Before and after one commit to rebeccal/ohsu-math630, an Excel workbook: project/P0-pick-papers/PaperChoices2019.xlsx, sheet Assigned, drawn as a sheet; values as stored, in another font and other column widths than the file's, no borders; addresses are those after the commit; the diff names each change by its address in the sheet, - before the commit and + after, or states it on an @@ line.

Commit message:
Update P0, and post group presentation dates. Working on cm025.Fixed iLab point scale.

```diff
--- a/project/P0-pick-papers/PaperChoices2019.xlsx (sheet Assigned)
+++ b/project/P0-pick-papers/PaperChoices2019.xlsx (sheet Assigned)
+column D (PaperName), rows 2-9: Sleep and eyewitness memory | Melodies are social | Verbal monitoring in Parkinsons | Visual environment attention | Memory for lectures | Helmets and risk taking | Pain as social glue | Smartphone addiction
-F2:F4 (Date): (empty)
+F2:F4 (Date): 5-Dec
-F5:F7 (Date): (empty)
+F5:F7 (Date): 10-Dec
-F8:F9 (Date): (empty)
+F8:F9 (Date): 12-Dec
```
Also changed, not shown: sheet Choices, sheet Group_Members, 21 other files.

§

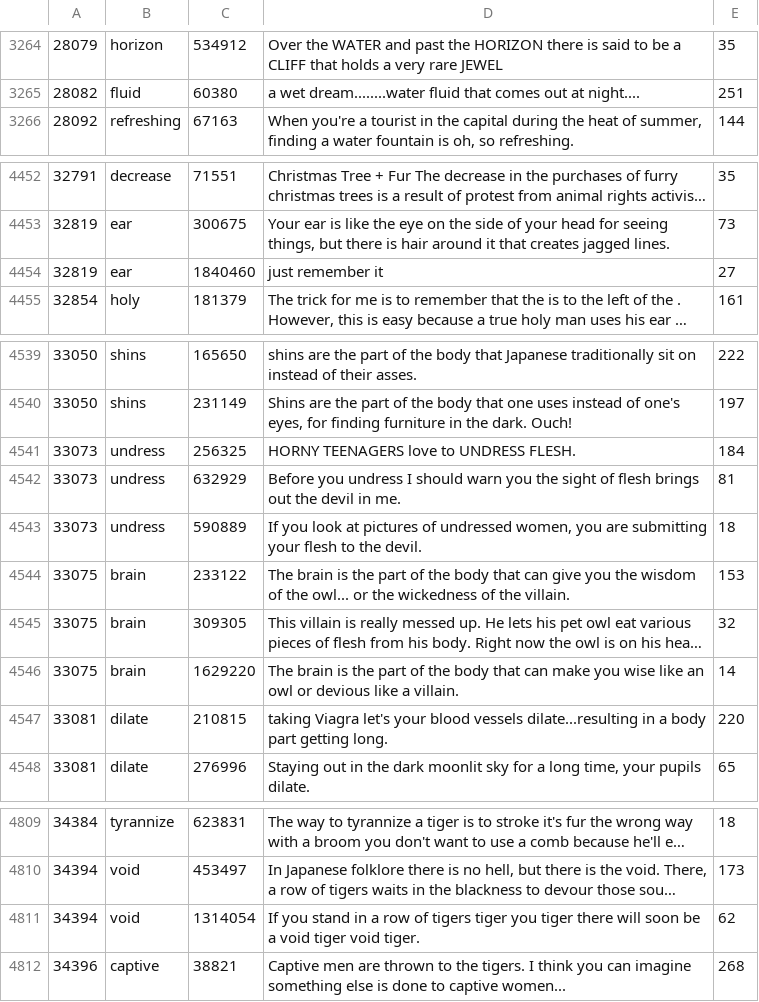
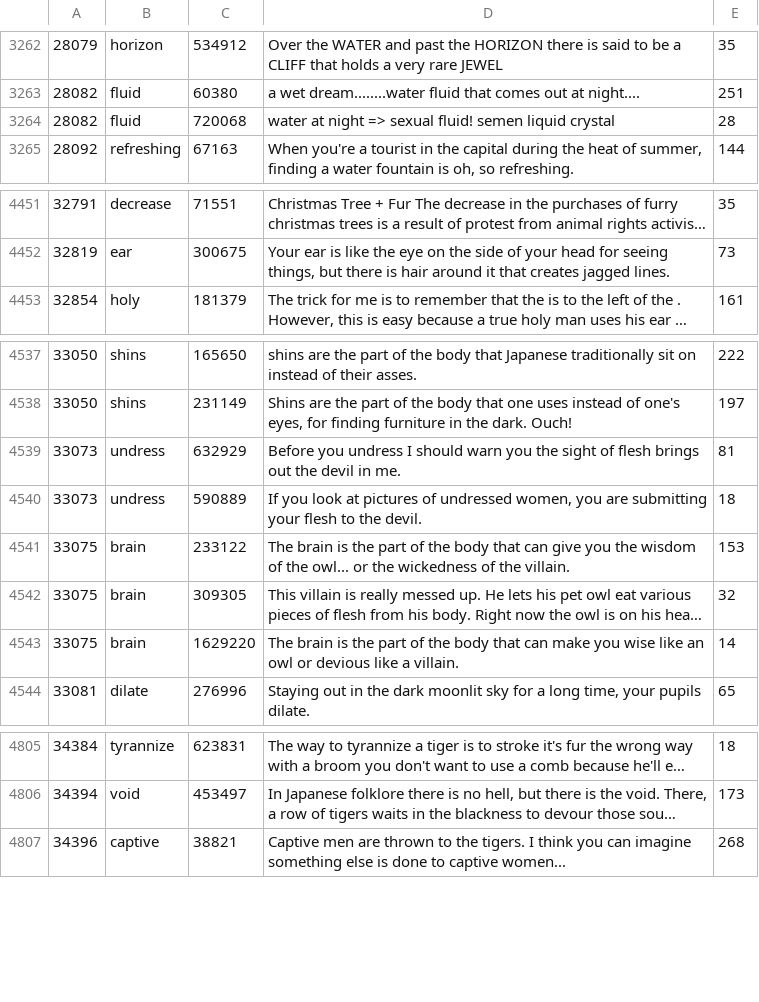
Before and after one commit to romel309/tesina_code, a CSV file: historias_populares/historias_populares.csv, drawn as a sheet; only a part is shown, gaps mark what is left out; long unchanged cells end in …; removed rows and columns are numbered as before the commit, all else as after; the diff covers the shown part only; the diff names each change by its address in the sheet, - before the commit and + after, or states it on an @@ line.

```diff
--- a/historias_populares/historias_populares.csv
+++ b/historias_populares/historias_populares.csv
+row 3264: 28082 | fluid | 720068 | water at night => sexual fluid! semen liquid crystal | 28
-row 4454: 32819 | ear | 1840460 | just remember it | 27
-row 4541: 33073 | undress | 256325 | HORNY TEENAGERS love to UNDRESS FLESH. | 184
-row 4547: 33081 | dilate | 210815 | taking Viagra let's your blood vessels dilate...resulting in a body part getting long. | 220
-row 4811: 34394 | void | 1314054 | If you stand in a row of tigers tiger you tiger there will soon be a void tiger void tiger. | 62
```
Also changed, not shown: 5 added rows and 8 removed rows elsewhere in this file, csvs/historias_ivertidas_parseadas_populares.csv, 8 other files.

§

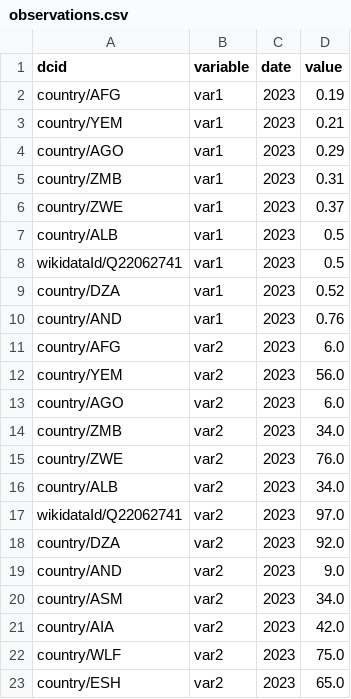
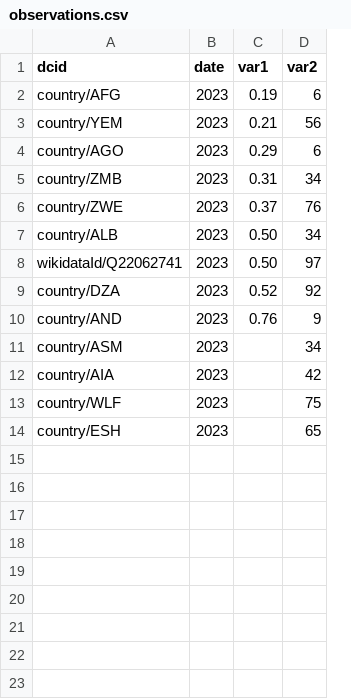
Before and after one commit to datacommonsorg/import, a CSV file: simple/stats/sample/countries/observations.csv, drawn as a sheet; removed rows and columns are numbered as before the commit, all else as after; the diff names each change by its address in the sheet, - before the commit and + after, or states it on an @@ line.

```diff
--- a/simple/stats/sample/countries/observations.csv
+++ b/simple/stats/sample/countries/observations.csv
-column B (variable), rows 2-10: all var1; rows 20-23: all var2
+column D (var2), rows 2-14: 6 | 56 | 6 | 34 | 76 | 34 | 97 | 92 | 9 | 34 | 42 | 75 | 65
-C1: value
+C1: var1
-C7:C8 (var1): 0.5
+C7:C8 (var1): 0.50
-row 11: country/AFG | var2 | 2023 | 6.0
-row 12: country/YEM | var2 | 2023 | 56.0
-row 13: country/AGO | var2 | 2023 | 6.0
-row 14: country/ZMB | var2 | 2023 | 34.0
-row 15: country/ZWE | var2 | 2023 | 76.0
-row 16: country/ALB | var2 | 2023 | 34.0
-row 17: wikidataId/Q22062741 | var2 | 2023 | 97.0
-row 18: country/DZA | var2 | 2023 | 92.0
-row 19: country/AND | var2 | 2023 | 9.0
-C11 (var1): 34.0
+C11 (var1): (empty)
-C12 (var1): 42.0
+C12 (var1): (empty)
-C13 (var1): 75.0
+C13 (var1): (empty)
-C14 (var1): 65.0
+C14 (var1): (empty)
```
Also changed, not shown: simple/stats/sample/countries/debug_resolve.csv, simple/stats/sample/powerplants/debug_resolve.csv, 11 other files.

§

» ACTION ITEM
In the entries, find every line holding "empty" and copy it.

» ANSWER BOX
-F2:F4 (Date): (empty)
-F5:F7 (Date): (empty)
-F8:F9 (Date): (empty)
+C11 (var1): (empty)
+C12 (var1): (empty)
+C13 (var1): (empty)
+C14 (var1): (empty)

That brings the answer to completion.